'Anti-aggression Day', Nov 4 - and nearly a thousand banner-carrying Indian students marched in protest to the Chinese Embassy and Indian Communist Party Headquarters, New Delhi.
'Anti-aggression Day', Nov 4 - and nearly a thousand banner-carrying Indian students marched in protest to the Chinese Embassy and Indian Communist Party Headquarters, New Delhi. Demanding the immediate withdrawal of Chinese troops from Himalayan border areas and 'Death to Chou En-lai', the students struggled with police outside the embassy.
Students managed to fix a letter addressed to Chinese Premier Chou En-lai to the embassy gates. Later they made bonfires of Chinese Government publications showing the 40,000 miles of disputed territory as Chinese.
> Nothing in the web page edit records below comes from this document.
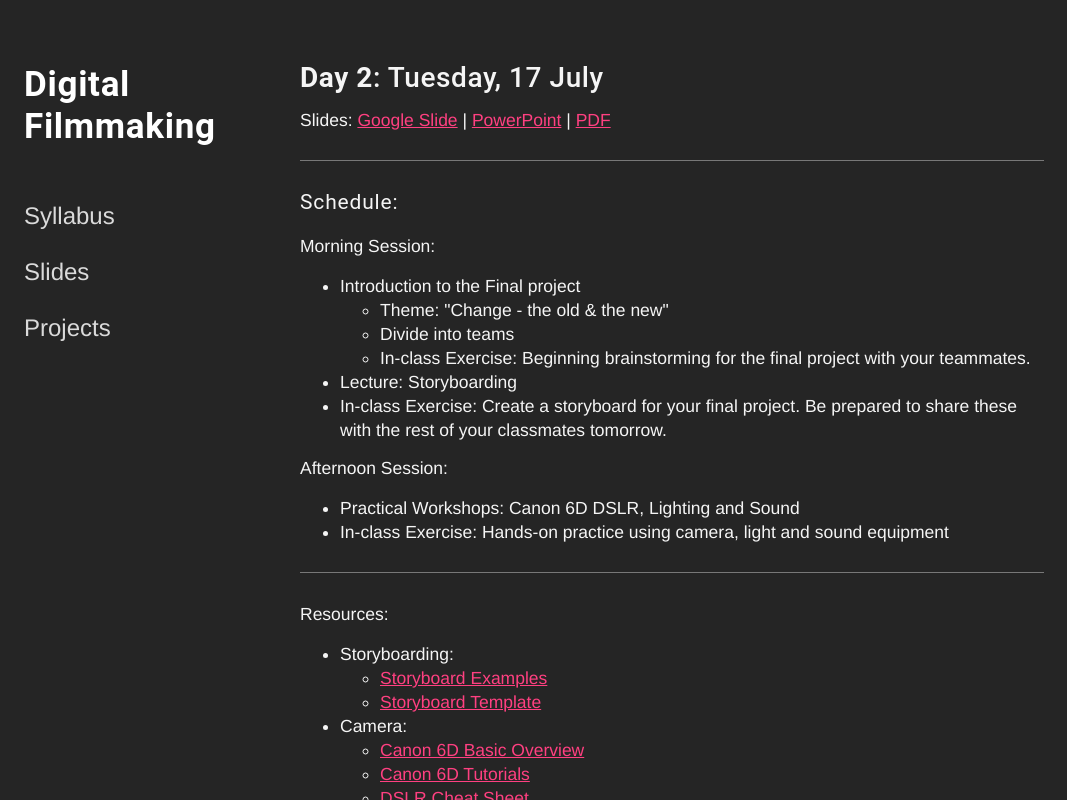
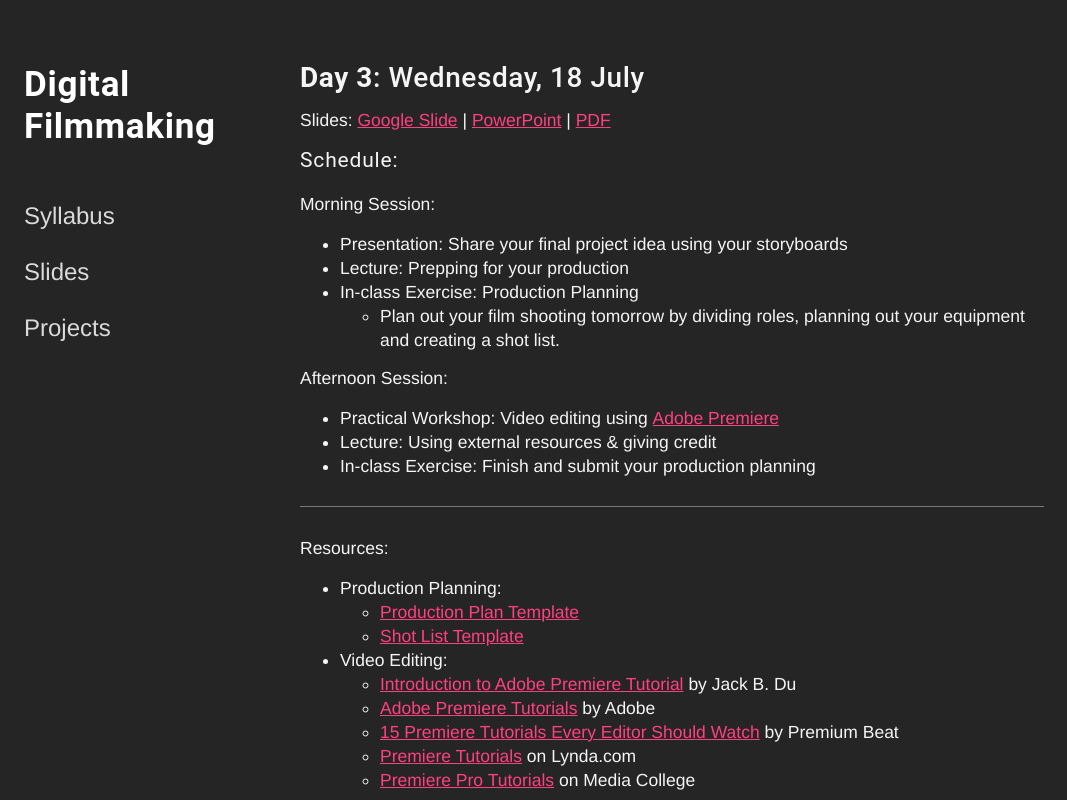
Before and after one commit to js6450/DigitalFilmmaking, a plain HTML site: page index.html in a window 1280 px wide. Shown: the whole page, without its empty margins (0-1067 px from the left). Drawn offline with nearby package versions, Linux system fonts and the light colour scheme.

Commit message:
added day 3 content

```diff
--- a/index.html
+++ b/index.html
@@ -27,46 +27,40 @@
     <main class="mdl-layout__content">
         <div class="page-content">
             <div class="content">
-                <h5 class="content-title"><b>Day 2</b>: Tuesday, 17 July</h5>
-                <p>Slides: <a href="https://docs.google.com/presentation/d/1owSgHgzxAL27ItU1HRs3Xdj8yp8bcwav1JKSPSROSsM/edit?usp=sharing">Google Slide</a> | <a href="slides/day2.pptx" download>PowerPoint</a> | <a href="slides/day2.pdf" download>PDF</a></p>                <hr>
+                <h5 class="content-title"><b>Day 3</b>: Wednesday, 18 July</h5>
+                <p>Slides: <a href="https://docs.google.com/presentation/d/16fUxLMWgrfoI7T6jXppIanVzFDRcdVsrZiJg-osqHgs/edit?usp=sharing">Google Slide</a> | <a href="slides/day3.pptx" download>PowerPoint</a> | <a href="slides/day3.pdf" download>PDF</a></p>
                 <h6 class="content-subtitle">Schedule:</h6>
                 <br>
                 <p>Morning Session:</p>
                 <ul>
-                    <li>Introduction to the Final project</li>
+                    <li>Presentation: Share your final project idea using your storyboards</li>
+                    <li>Lecture: Prepping for your production</li>
+                    <li>In-class Exercise: Production Planning</li>
                     <ul>
-                        <li>Theme: "Change - the old & the new"</li>
-                        <li>Divide into teams</li>
-                        <li>In-class Exercise: Beginning brainstorming for the final project with your teammates.</li>
+                        <li>Plan out your film shooting tomorrow by dividing roles, planning out your equipment and creating a shot list.</li>
                     </ul>
-                    <li>Lecture: Storyboarding</li>
-                    <li>In-class Exercise: Create a storyboard for your final project. Be prepared to share these with the rest of your classmates tomorrow.</li>
                 </ul>
                 <p>Afternoon Session:</p>
                 <ul>
-                    <li>Practical Workshops: Canon 6D DSLR, Lighting and Sound</li>
-                    <li>In-class Exercise: Hands-on practice using camera, light and sound equipment</li>
+                    <li>Practical Workshop: Video editing using <a href="https://helpx.adobe.com/premiere-pro/tutorials.html">Adobe Premiere</a></li>
+                    <li>Lecture: Using external resources & giving credit</li>
+                    <li>In-class Exercise: Finish and submit your production planning</li>
                 </ul>
                 <hr>
                 <p>Resources:</p>
                 <ul>
-                    <li>Storyboarding:</li>
+                    <li>Production Planning:</li>
                     <ul>
-                        <li><a href="http://screencrush.com/movie-storyboards/">Storyboard Examples</a></li>
-                        <li><a href="data/storyboard-template.png" download>Storyboard Template</a></li>
+                        <li><a href="data/production-plan.pdf" download>Production Plan Template</a></li>
+                        <li><a href="data/shot-list.pdf" download>Shot List Template</a></li>
                     </ul>
-                    <li>Camera:</li>
+                    <li>Video Editing:</li>
                     <ul>
-                        <li><a href="https://www.youtube.com/watch?time_continue=1&v=6VMrdk8oFm0">Canon 6D Basic Overview</a></li>
-                        <li><a href="http://www.learn.usa.canon.com/galleries/galleries/tutorials/eos_6d_tutorials.shtml">Canon 6D Tutorials</a></li>
-                        <li><a href="data/dslr-cheat-sheet.jpg">DSLR Cheat Sheet</a></li>
-                        <li><a href="https://www.youtube.com/watch?v=s11kqGPxPjA">Aperature, Shutter Speed, ISO Explained</a></li>
-                        <li><a href="https://www.youtube.com/watch?v=ICcE72RwEyc">Basic Camera Shots for Filmmakers</a></li>
-                    </ul>
-                    <li>Sound:</li>
-                    <ul>
-                        <li><a href="https://www.youtube.com/watch?v=ndR5eC0DQCU">Tascam DR-40 Tutorial</a></li>
-                        <li><a href="https://js6450.github.io/soundrecording.html">Recording & Editing Sound Tutorial (Using Audacity)</a></li>
+                        <li><a href="http://jackbdu.com/workshops/getting-started-with-premiere/">Introduction to Adobe Premiere Tutorial</a> by Jack B. Du</li>
+                        <li><a href="https://helpx.adobe.com/premiere-pro/tutorials.html">Adobe Premiere Tutorials</a> by Adobe</li>
+                        <li><a href="https://www.premiumbeat.com/blog/15-premiere-pro-tutorials-every-video-editor-watch/">15 Premiere Tutorials Every Editor Should Watch</a> by Premium Beat</li>
+                        <li><a href="https://www.lynda.com/Premiere-Pro-training-tutorials/287-0.html">Premiere Tutorials</a> on Lynda.com</li>
+                        <li><a href="http://www.mediacollege.com/adobe/premiere/pro/">Premiere Pro Tutorials</a> on Media College</li>
                     </ul>
                 </ul>
                 <br>
```
Also changed, not shown: slides.html (+21 -0 lines), 4 other files.
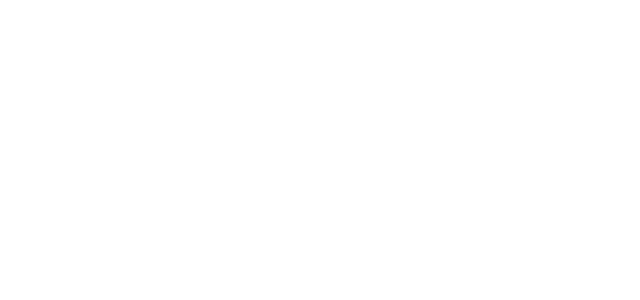
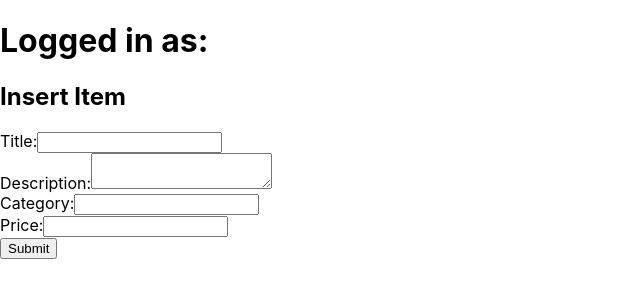
Before and after one commit to sari-ajina/Sp33d, a React (Create React App) app in the folder client/: page /items in a window 1280 px wide. Before the commit this address had no page. Shown: the top 300 px of the page, without its empty margins (0-640 px from the left). Built offline with nearby package versions, Linux system fonts and the light colour scheme.

Commit message:
added items page, user can add an item up to 3 times in a day

```diff
--- a/client/src/App.js
+++ b/client/src/App.js
@@ -1,22 +1,26 @@
 import './App.css';
+import React, {useState} from 'react';
 import Register from './Register/Register'
 import Login from './Login/Login'
 import Homepage from './Homepage/Homepage';
+import Item from './components/Item/Item';
 import { BrowserRouter as Router, Routes, Route, Navigate } from "react-router-dom";
+import UserContext from './Contexts/UserContext';
 
 function App() {
+  const [username, setUsername] = useState();
+
   return (
+    <UserContext.Provider value={{username, setUsername}}>
       <Router>
           <Routes>
             <Route path="/" element={<Register/>}></Route>
             <Route path="/login" element={<Login/>}></Route>
             <Route path="/homepage" element={<Homepage/>}></Route>
+            <Route path="/items" element={<Item/>}></Route>
           </Routes>
       </Router>
-    // <div>
-    //   <Register/>
-    //   <Login/>
-    // </div>
+    </UserContext.Provider>
   );
 }
 
--- /dev/null
+++ b/client/src/Contexts/UserContext.js
@@ -0,0 +1,5 @@
+import { createContext } from "react";
+
+const UserContext = createContext({});
+
+export default UserContext;
--- a/client/src/Homepage/Homepage.js
+++ b/client/src/Homepage/Homepage.js
@@ -1,7 +1,6 @@
 import React, { useState } from 'react';
 import './Homepage.css';
 import Axios from 'axios';
-import { Link, useNavigate } from 'react-router-dom';
 
 function Homepage() {
     const [tableName, setTableName] = useState("");
@@ -10,31 +9,38 @@
     const [status, setStatus] = useState("");
 
     //calls an axios post method to send data to the server side
-    const initialize = () =>{
-        Axios.post('http://localhost:3001/homepage',
-        {tableName: tableName}).then(
-            (response) =>{
-                console.log(response)
+    // const initialize = () =>{
+    //     Axios.post('http://localhost:3001/homepage',
+    //     {tableName: tableName}).then(
+    //         (response) =>{
+    //             console.log(response)
 
-            if(response.data.message){
-                setStatus(response.data.message)
-            }else{
-                setStatus("created status with name " + {tableName})
-            }
-        });
-    }
+    //         if(response.data.message){
+    //             setStatus(response.data.message)
+    //         }else{
+    //             setStatus("created status with name " + {tableName})
+    //         }
+    //     });
+    // }
 
     return (
     <div className='container'>
-        <h3>Insert a name for the table you are creating</h3>
-        <input
+        <h3>Welcome to your home page!</h3>
+        {/* <input
             type="text"
             placeholder='insert a name'
             onChange={(e)=>{
                 setTableName(e.target.value)
             }}>
-        </input>
-        <button className='button' onClick={initialize}>Initialize Database</button>
+        </input> */}
+        {/* <button className='button' onClick={initialize}>Initialize Database</button> */}
+        <form onSubmit={handleSearch}>
+            <input type="text" value={searchTerm} onChange={(e) => setSearchTerm(e.target.value)} />
+            <button type="submit">Search</button>
+      </form>
+        <Link to='/items'>
+            <button>Add an Item</button>
+        </Link>
         <h1>{status}</h1>
     </div>
     );
--- a/client/src/Login/Login.js
+++ b/client/src/Login/Login.js
@@ -1,11 +1,14 @@
-import React, { useState } from 'react';
+import React, { useContext, useState } from 'react';
 import './Login.css';
 import Axios from 'axios';
 import { Link, useNavigate } from 'react-router-dom';
+import UserContext from '../Contexts/UserContext';
 
 function Login() {
-    const [username, setUsername] = useState("");
+    const [usernameInput, setUsernameInput] = useState("");
     const [password, setPassword] = useState("");
+    const {setUsername} = useContext(UserContext);
+
     const navigate = useNavigate();
 
     const [loginStatus, setLoginStatus] = useState("");
@@ -15,17 +18,20 @@
     //calls an axios post method to send data to the server side
     const login = ()=>{
         Axios.post('http://localhost:3001/login',
-        {username: username, password: password}).then(
+        {username: usernameInput, password: password}).then(
             (response) =>{
                 console.log(response)
                 //checks if the data contains a message that we post from the server side is an error message
                 //if it is, it will post the error message, if not it will post the username
                 if(response.data.message){
                     setLoginStatus(response.data.message)
+
                 }else{
                     setLogged(true)
                     console.log("logged in as " + response.data.result)
                     // setLoginStatus("logged in as " + response.data.result)
+                    //set the usernamem val in the UserContext
+                    setUsername(usernameInput);
                 }
         });
     }
@@ -49,7 +55,7 @@
                     placeholder='enter username'
                     type="text"
                     onChange={(e)=>{
-                        setUsername(e.target.value)
+                        setUsernameInput(e.target.value)
                     }}
                 ></input>
             </div>
--- a/client/src/Register/Register.js
+++ b/client/src/Register/Register.js
@@ -119,6 +119,8 @@
             <Link to='/login' onClick={handleLinkClick}>
                 <button className={"button"} onClick={register}>Continue</button>
                 <br/>
+            </Link>
+            <Link to='/login'>
                 <a>Already have an Account? Login!</a>
             </Link>
         </div>
--- /dev/null
+++ b/client/src/components/Item/Item.js
@@ -0,0 +1,68 @@
+import React, { useContext, useState } from 'react';
+import Axios from 'axios';
+import UserContext from '../../Contexts/UserContext';
+
+function Item() {
+  const [title, setTitle] = useState('');
+  const [description, setDescription] = useState('');
+  const [category, setCategory] = useState('');
+  const [price, setPrice] = useState('');
+  const [userId, setUserId] = useState('');
+  const {username} = useContext(UserContext);
+
+  const [itemStatus, setItemStatus] = useState("");
+
+  const handleSubmit = (event) => {
+    event.preventDefault();
+
+    const newItem = {
+      title: title,
+      description: description,
+      category: category,
+      price: price,
+      userId: username //retrieving the username val
+    };
+
+    Axios.post('http://localhost:3001/items', newItem).then(
+    (response) => {
+      console.log(response.data);
+      if(response.data.message){
+          setItemStatus(response.data.message);
+      }else{
+          setItemStatus("item: " + title + " posted");
+          console.log("item status: ", itemStatus)
+      }
+
+    })
+
+  };
+
+  return (
+    <div>
+      <h1>Logged in as: {username}</h1>
+      <h2>Insert Item</h2>
+      <form onSubmit={handleSubmit}>
+        <div>
+          <label>Title:</label>
+          <input type="text" value={title} onChange={e => setTitle(e.target.value)} required />
+        </div>
+        <div>
+          <label>Description:</label>
+          <textarea value={description} onChange={e => setDescription(e.target.value)} required />
+        </div>
+        <div>
+          <label>Category:</label>
+          <input type="text" value={category} onChange={e => setCategory(e.target.value)} required />
+        </div>
+        <div>
+          <label>Price:</label>
+          <input type="number" value={price} onChange={e => setPrice(e.target.value)} required />
+        </div>
+        <button type="submit">Submit</button>
+      </form>
+        <h1>{itemStatus}</h1>
+    </div>
+  );
+}
+
+export default Item;
--- /dev/null
+++ b/package.json
@@ -0,0 +1,5 @@
+{
+  "dependencies": {
+    "dateformat": "^5.0.3"
+  }
+}
```
Also changed, not shown: client/src/components/Item/Item.css (added), 2 other files (tests, documents, lock files or other folders). Lines whose indentation alone changed are shown as unchanged.
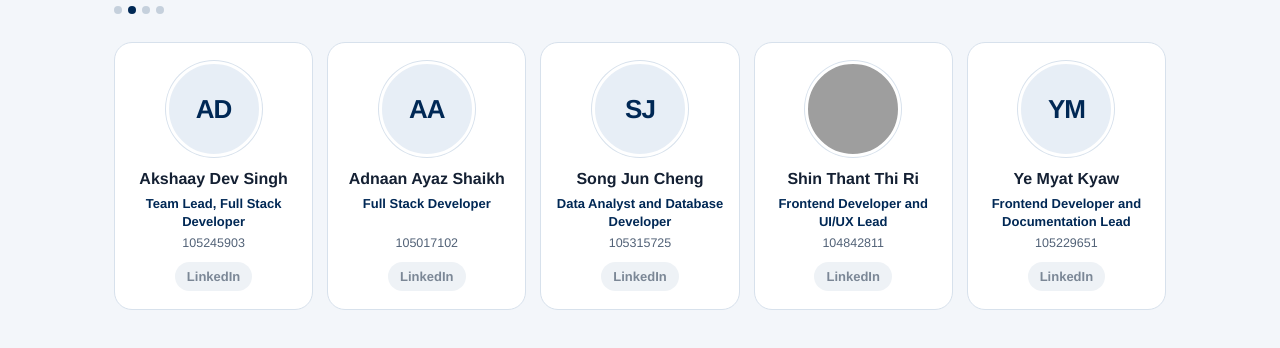
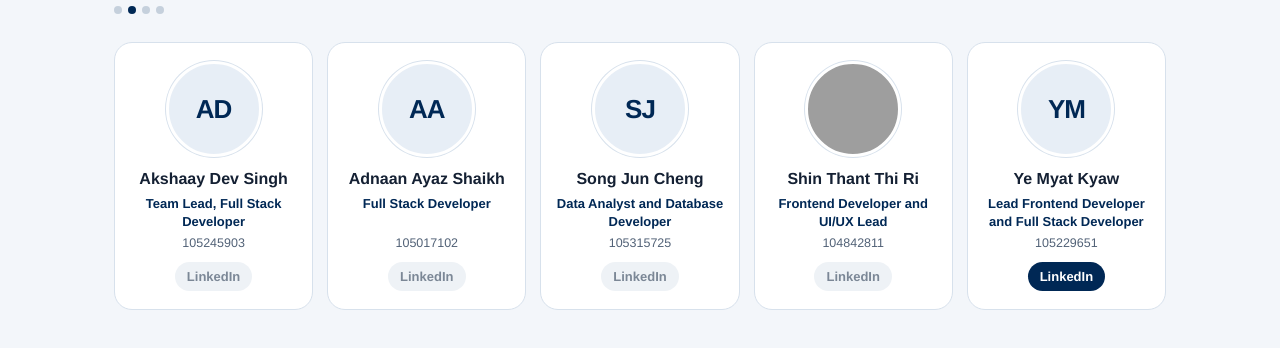
Before and after one commit to sharin-io/finalyear-project-teamsite, a plain HTML site: page index.html in a window 1280 px wide. Shown: the part 907-1255 px from the top of the page. Drawn offline with Linux system fonts and the light colour scheme; grey boxes are pictures that could not be loaded.

Commit message:
Add LinkedIn link for Ye Myat Kyaw

```diff
--- a/index.html
+++ b/index.html
@@ -337,9 +337,9 @@
       {
         name: "Ye Myat Kyaw",
         id: "105229651",
-        role: "Frontend Developer and Documentation Lead",
-        photo: "photos/ye.jpg",
-        linkedin: ""
+        role: "Lead Frontend Developer and Full Stack Developer",
+        photo: "photos/ye.jpeg",
+        linkedin: "https://www.linkedin.com/in/ye-myat-kyaw-351b45262/"
       }
     ];
 
```
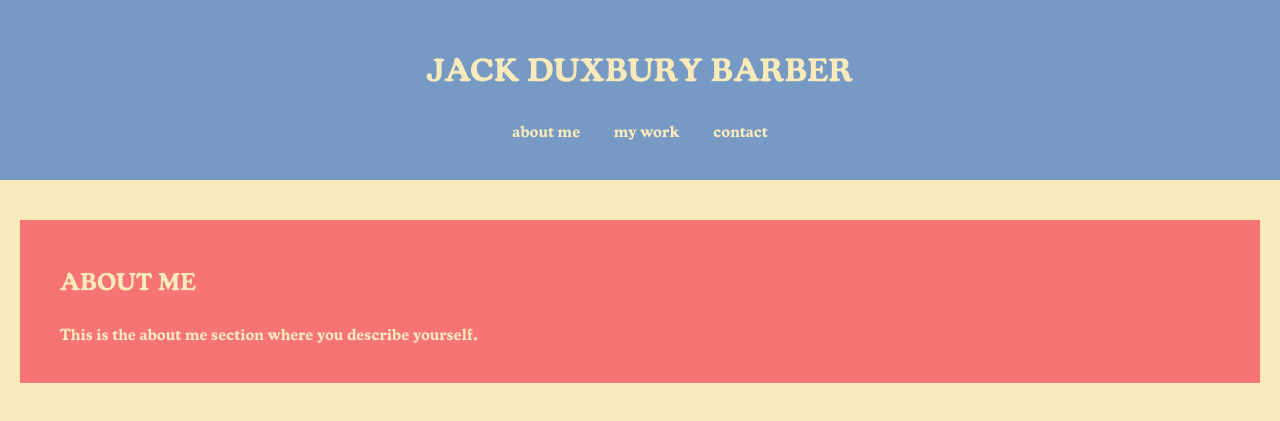
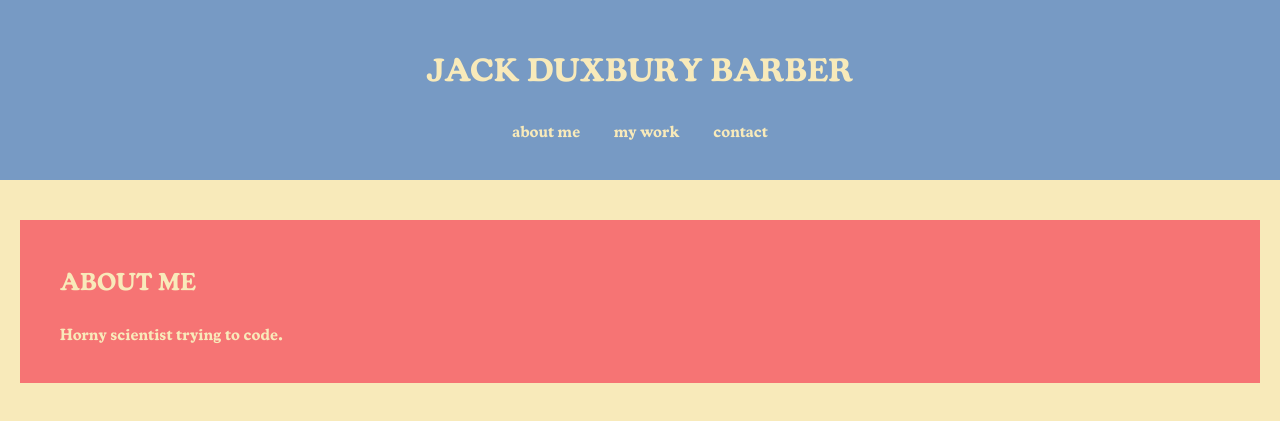
Before and after one commit to jack-d-barber/jack-d-barber.github.io, a plain HTML site: page index.html in a window 1280 px wide. Shown: the top 421 px of the page. Drawn offline with Linux system fonts and the light colour scheme; a script that the page names is missing.

Commit message:
Update index.html

```diff
--- a/index.html
+++ b/index.html
@@ -22,7 +22,7 @@
         <div class="section-content">
             <div class="section-text">
                 <h2>ABOUT ME</h2>
-                <p>This is the about me section where you describe yourself.</p>
+                <p>Horny scientist trying to code.</p>
             </div>
         </div>
     </section>
```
Later, the Indian Government gave a Note to the Chinese Ambassador which, point by point, rejected China's claims to the frontier regions and the Chinese version of the recent incident leading to the shotting of several Indian policemen by the Chinese forces in Ladakh.
On the day of the riots and the Note hand-over, Mr. Nehru spoke at a three hour private conference of Congress Party M.P.s. The Indian Premier told his party colleagues that India would take every step possible to defend herself against Chinese incursions, and that she would not give up her non-alignment policy.
Mr. Nehru welcomed the neutral stand taken by Russia over the frontier disputes and accused Chine of being the only country not wanting an end to the Cold War.
One M.P. told the gathering that the country was "in a mood to defend its territory at any price."
The Chinese Government has stated that it reserves the right to send troops south of the MacMahon frontier line if India does not stop patrolling in east Ladakh - at present Chinese-held.